▸ **GIVEN RECORDS**:
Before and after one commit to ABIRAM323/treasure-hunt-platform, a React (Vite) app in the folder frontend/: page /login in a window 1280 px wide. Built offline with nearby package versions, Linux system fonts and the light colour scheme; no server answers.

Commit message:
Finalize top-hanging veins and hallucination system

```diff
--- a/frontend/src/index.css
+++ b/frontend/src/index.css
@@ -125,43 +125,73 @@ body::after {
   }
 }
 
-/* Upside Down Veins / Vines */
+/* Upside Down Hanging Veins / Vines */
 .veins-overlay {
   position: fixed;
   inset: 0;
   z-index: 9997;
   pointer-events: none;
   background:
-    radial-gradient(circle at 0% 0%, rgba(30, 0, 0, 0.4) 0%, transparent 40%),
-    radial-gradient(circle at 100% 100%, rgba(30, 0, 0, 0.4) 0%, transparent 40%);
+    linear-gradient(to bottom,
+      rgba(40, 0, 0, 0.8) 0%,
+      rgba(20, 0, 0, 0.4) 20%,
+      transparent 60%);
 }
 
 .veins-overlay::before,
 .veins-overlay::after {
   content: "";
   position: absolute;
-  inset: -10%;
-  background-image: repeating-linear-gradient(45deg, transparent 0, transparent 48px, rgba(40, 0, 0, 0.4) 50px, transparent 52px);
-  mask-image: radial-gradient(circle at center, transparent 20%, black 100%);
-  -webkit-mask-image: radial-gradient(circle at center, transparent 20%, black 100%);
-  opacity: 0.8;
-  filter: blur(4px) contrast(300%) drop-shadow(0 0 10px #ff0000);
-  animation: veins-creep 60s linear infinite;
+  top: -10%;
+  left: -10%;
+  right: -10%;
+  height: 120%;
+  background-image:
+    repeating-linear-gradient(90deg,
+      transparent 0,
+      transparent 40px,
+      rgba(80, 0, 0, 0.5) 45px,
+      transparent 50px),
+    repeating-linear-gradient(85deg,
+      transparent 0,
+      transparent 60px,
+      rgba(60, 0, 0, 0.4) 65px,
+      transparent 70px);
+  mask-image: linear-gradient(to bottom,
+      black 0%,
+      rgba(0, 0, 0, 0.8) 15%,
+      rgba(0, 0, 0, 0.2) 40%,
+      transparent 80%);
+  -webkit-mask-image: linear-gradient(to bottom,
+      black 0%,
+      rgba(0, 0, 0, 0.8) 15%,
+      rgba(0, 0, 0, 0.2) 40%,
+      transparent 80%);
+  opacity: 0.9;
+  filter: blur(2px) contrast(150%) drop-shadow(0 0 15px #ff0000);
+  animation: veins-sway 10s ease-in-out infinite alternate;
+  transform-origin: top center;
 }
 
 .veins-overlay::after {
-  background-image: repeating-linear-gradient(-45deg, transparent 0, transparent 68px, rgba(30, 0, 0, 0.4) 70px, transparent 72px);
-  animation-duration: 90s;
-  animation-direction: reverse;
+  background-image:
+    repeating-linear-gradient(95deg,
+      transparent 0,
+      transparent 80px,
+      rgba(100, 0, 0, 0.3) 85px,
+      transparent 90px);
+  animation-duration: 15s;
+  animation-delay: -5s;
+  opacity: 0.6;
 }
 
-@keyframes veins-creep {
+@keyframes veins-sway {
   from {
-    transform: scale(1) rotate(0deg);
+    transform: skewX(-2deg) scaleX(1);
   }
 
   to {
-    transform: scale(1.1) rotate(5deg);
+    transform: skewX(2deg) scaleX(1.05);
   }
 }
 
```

▸ **TASK PROMPT**:
Make a precise copy of the records in their entirety.

▸ **FINISHED EXERCISE**:
Before and after one commit to ABIRAM323/treasure-hunt-platform, a React (Vite) app in the folder frontend/: page /login in a window 1280 px wide. Built offline with nearby package versions, Linux system fonts and the light colour scheme; no server answers.

Commit message:
Finalize top-hanging veins and hallucination system

```diff
--- a/frontend/src/index.css
+++ b/frontend/src/index.css
@@ -125,43 +125,73 @@ body::after {
   }
 }
 
-/* Upside Down Veins / Vines */
+/* Upside Down Hanging Veins / Vines */
 .veins-overlay {
   position: fixed;
   inset: 0;
   z-index: 9997;
   pointer-events: none;
   background:
-    radial-gradient(circle at 0% 0%, rgba(30, 0, 0, 0.4) 0%, transparent 40%),
-    radial-gradient(circle at 100% 100%, rgba(30, 0, 0, 0.4) 0%, transparent 40%);
+    linear-gradient(to bottom,
+      rgba(40, 0, 0, 0.8) 0%,
+      rgba(20, 0, 0, 0.4) 20%,
+      transparent 60%);
 }
 
 .veins-overlay::before,
 .veins-overlay::after {
   content: "";
   position: absolute;
-  inset: -10%;
-  background-image: repeating-linear-gradient(45deg, transparent 0, transparent 48px, rgba(40, 0, 0, 0.4) 50px, transparent 52px);
-  mask-image: radial-gradient(circle at center, transparent 20%, black 100%);
-  -webkit-mask-image: radial-gradient(circle at center, transparent 20%, black 100%);
-  opacity: 0.8;
-  filter: blur(4px) contrast(300%) drop-shadow(0 0 10px #ff0000);
-  animation: veins-creep 60s linear infinite;
+  top: -10%;
+  left: -10%;
+  right: -10%;
+  height: 120%;
+  background-image:
+    repeating-linear-gradient(90deg,
+      transparent 0,
+      transparent 40px,
+      rgba(80, 0, 0, 0.5) 45px,
+      transparent 50px),
+    repeating-linear-gradient(85deg,
+      transparent 0,
+      transparent 60px,
+      rgba(60, 0, 0, 0.4) 65px,
+      transparent 70px);
+  mask-image: linear-gradient(to bottom,
+      black 0%,
+      rgba(0, 0, 0, 0.8) 15%,
+      rgba(0, 0, 0, 0.2) 40%,
+      transparent 80%);
+  -webkit-mask-image: linear-gradient(to bottom,
+      black 0%,
+      rgba(0, 0, 0, 0.8) 15%,
+      rgba(0, 0, 0, 0.2) 40%,
+      transparent 80%);
+  opacity: 0.9;
+  filter: blur(2px) contrast(150%) drop-shadow(0 0 15px #ff0000);
+  animation: veins-sway 10s ease-in-out infinite alternate;
+  transform-origin: top center;
 }
 
 .veins-overlay::after {
-  background-image: repeating-linear-gradient(-45deg, transparent 0, transparent 68px, rgba(30, 0, 0, 0.4) 70px, transparent 72px);
-  animation-duration: 90s;
-  animation-direction: reverse;
+  background-image:
+    repeating-linear-gradient(95deg,
+      transparent 0,
+      transparent 80px,
+      rgba(100, 0, 0, 0.3) 85px,
+      transparent 90px);
+  animation-duration: 15s;
+  animation-delay: -5s;
+  opacity: 0.6;
 }
 
-@keyframes veins-creep {
+@keyframes veins-sway {
   from {
-    transform: scale(1) rotate(0deg);
+    transform: skewX(-2deg) scaleX(1);
   }
 
   to {
-    transform: scale(1.1) rotate(5deg);
+    transform: skewX(2deg) scaleX(1.05);
   }
 }
 
```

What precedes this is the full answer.